General practice is often regarded as the bedrock of the English health care system. Surveys consistently report high levels of trust in GPs and good levels of patient satisfaction with the services they receive in general practice. However, other than data available through the Quality Outcomes Framework and the GP Patient Survey, very little information is published on the quality of care in general practice.
It was for this reason that The King's Fund set up, in April 2009, an independent inquiry into the quality of general practice in England. The aim of the inquiry, which was conducted by an independent panel of experts and chaired by Sir Ian Kennedy, was to help to support the work of general practice and to provide a guide to ensure that quality is at the heart of the service that it offers to patients.

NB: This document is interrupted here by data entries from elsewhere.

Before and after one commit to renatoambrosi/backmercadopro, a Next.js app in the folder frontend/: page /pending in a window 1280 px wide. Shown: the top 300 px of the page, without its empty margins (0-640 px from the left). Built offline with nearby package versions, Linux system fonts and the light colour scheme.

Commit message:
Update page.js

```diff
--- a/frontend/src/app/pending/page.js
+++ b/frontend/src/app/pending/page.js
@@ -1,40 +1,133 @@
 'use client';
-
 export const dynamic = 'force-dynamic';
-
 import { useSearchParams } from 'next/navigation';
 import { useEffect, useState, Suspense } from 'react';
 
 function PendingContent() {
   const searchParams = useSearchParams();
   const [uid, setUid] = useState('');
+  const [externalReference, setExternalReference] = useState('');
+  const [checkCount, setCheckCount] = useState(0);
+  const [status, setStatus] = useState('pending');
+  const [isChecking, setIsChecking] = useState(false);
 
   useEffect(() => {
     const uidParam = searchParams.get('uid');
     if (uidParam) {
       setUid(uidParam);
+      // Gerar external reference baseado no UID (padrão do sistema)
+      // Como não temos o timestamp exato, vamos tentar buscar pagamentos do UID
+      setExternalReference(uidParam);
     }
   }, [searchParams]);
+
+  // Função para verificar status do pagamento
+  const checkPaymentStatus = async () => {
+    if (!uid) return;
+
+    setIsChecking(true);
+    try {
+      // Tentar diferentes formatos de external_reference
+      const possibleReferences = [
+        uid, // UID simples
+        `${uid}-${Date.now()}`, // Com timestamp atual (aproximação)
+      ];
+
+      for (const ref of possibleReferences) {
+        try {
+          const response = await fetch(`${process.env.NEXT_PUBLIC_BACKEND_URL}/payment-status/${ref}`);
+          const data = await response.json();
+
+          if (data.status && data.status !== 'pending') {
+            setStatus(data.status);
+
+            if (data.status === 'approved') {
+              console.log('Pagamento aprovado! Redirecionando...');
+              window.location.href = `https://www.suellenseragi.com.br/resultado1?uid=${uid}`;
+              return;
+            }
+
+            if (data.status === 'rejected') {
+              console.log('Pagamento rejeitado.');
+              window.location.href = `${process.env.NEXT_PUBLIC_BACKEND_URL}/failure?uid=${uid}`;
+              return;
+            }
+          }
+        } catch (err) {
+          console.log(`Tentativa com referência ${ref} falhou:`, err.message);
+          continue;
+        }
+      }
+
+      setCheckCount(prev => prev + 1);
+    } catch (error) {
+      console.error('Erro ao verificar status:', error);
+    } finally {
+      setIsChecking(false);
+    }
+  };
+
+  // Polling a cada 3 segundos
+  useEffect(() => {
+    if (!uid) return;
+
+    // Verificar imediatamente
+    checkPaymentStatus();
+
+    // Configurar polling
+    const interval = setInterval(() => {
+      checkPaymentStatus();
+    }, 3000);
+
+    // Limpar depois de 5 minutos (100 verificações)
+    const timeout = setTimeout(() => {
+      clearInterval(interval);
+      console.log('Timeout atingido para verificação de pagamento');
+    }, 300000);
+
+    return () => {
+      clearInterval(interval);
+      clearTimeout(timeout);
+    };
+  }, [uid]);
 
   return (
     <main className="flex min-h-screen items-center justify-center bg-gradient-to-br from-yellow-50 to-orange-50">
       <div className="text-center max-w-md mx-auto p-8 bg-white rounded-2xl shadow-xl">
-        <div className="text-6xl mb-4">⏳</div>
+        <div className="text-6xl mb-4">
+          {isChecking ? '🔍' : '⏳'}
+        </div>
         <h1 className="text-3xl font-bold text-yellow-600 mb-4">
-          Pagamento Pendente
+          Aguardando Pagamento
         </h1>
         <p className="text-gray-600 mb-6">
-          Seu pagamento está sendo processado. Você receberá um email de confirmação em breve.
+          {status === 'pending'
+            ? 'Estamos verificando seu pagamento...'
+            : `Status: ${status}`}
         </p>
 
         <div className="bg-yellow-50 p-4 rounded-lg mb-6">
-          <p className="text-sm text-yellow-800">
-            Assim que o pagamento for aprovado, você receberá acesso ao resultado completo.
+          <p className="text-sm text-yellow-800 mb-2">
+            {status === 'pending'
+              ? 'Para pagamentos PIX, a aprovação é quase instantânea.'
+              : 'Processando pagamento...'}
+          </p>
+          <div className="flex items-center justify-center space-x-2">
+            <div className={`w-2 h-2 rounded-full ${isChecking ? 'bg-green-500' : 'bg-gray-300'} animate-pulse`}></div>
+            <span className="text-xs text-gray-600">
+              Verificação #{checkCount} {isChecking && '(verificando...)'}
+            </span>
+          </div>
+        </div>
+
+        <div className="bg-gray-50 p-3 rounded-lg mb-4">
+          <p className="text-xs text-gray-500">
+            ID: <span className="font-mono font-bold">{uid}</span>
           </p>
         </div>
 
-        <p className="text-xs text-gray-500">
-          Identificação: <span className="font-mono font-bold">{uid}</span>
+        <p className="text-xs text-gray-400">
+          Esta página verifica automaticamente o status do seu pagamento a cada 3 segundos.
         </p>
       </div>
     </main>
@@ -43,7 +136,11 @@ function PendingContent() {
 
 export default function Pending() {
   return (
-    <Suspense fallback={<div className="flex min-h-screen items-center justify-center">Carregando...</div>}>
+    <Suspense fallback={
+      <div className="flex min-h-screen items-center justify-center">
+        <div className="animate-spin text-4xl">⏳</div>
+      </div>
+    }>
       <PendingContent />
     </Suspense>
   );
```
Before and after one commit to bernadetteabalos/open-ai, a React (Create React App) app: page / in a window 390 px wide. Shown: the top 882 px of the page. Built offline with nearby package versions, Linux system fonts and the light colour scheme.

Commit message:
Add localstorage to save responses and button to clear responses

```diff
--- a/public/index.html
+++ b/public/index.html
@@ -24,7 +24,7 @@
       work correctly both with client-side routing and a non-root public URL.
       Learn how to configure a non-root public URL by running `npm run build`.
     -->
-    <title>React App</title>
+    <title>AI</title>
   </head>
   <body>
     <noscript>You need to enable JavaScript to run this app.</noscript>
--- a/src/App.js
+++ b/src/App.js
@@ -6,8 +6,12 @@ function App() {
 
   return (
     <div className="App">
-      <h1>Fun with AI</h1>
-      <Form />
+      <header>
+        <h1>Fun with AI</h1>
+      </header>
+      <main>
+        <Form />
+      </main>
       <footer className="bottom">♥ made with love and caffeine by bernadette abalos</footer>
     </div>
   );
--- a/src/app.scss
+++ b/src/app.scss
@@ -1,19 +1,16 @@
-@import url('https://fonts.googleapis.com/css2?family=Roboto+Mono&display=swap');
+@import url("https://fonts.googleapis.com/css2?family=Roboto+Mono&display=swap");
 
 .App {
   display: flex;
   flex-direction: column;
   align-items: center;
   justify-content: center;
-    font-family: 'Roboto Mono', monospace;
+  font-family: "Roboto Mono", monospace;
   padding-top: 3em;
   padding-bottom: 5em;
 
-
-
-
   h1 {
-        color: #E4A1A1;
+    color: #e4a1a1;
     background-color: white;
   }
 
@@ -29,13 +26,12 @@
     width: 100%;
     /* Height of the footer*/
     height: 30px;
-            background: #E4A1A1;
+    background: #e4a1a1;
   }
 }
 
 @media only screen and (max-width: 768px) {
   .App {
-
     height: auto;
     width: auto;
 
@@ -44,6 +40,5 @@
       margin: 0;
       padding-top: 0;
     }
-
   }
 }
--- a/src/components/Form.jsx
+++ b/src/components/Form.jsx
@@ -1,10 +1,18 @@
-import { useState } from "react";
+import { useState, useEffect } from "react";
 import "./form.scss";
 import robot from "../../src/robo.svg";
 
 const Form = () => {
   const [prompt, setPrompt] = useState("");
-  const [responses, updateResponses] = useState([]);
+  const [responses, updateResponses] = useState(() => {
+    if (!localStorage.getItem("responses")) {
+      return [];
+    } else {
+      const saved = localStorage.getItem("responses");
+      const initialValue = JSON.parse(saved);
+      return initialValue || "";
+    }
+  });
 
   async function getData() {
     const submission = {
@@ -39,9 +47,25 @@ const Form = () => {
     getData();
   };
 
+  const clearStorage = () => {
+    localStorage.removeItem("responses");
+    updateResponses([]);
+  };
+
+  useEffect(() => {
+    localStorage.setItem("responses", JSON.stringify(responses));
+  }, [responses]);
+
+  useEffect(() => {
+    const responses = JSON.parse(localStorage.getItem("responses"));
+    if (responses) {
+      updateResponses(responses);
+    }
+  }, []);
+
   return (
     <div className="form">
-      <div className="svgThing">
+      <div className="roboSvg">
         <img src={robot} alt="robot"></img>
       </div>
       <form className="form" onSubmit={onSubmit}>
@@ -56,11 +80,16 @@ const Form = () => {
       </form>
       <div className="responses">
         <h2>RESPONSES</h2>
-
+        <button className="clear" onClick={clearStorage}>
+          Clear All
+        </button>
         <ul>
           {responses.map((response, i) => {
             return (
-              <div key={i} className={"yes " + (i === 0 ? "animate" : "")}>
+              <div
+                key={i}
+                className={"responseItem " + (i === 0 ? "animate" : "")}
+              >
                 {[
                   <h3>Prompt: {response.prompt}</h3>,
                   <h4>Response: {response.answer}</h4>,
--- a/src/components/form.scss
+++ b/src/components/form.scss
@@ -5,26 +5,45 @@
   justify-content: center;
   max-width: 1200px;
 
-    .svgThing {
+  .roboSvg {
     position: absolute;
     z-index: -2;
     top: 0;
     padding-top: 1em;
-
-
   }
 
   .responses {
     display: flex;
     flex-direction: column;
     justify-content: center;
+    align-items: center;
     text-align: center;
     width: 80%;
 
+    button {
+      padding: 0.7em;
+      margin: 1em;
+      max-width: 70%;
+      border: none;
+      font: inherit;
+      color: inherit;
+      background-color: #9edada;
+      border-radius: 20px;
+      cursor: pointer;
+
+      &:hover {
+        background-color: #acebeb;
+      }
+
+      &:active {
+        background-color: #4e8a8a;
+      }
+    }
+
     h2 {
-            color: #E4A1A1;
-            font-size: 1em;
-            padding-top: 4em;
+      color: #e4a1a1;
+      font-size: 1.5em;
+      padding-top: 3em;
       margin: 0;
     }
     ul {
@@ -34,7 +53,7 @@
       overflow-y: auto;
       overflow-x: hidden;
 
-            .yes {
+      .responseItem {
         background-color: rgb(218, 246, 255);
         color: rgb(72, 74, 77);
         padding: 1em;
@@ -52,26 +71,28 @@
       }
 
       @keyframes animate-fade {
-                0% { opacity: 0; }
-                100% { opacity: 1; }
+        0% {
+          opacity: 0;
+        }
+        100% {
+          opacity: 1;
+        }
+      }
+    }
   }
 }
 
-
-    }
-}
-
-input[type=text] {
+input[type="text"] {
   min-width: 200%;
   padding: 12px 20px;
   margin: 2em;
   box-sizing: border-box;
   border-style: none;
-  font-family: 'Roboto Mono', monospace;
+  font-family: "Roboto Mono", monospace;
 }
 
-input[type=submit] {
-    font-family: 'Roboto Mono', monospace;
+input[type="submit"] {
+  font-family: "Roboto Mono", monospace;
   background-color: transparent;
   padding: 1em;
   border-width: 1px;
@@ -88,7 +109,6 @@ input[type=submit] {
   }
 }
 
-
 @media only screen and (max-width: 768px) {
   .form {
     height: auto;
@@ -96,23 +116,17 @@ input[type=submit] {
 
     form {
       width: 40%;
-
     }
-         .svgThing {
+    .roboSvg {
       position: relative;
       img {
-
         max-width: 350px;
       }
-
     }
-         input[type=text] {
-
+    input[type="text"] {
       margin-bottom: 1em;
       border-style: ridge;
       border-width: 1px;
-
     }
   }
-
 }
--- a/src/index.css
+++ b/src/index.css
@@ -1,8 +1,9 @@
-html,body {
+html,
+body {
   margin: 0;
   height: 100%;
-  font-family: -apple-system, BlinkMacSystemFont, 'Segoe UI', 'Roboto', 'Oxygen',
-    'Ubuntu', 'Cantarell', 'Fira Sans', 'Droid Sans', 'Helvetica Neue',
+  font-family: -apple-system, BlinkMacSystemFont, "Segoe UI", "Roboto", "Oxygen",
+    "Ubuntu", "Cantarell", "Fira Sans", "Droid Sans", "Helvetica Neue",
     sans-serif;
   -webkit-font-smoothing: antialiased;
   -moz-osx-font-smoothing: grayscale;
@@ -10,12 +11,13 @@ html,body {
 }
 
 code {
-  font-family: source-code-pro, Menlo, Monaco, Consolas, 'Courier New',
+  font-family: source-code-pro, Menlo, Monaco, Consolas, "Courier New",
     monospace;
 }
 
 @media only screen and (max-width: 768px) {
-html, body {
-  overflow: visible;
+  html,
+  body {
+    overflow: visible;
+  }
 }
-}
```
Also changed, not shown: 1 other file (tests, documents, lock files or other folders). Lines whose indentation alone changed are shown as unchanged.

Improving the quality of care in general practice is the report of the inquiry; it represents the most extensive review of quality across general practice carried out in recent years. Its work was informed by specially commissioned research and analysis of routinely available data across a range of aspects of general practice including: core elements of day-to-day practice - for example, diagnosis, referral and prescribing; non-clinical aspects of quality - for example, access to care and patient engagement; and areas where the role is shared with others - for example, maternity and end-of-life care.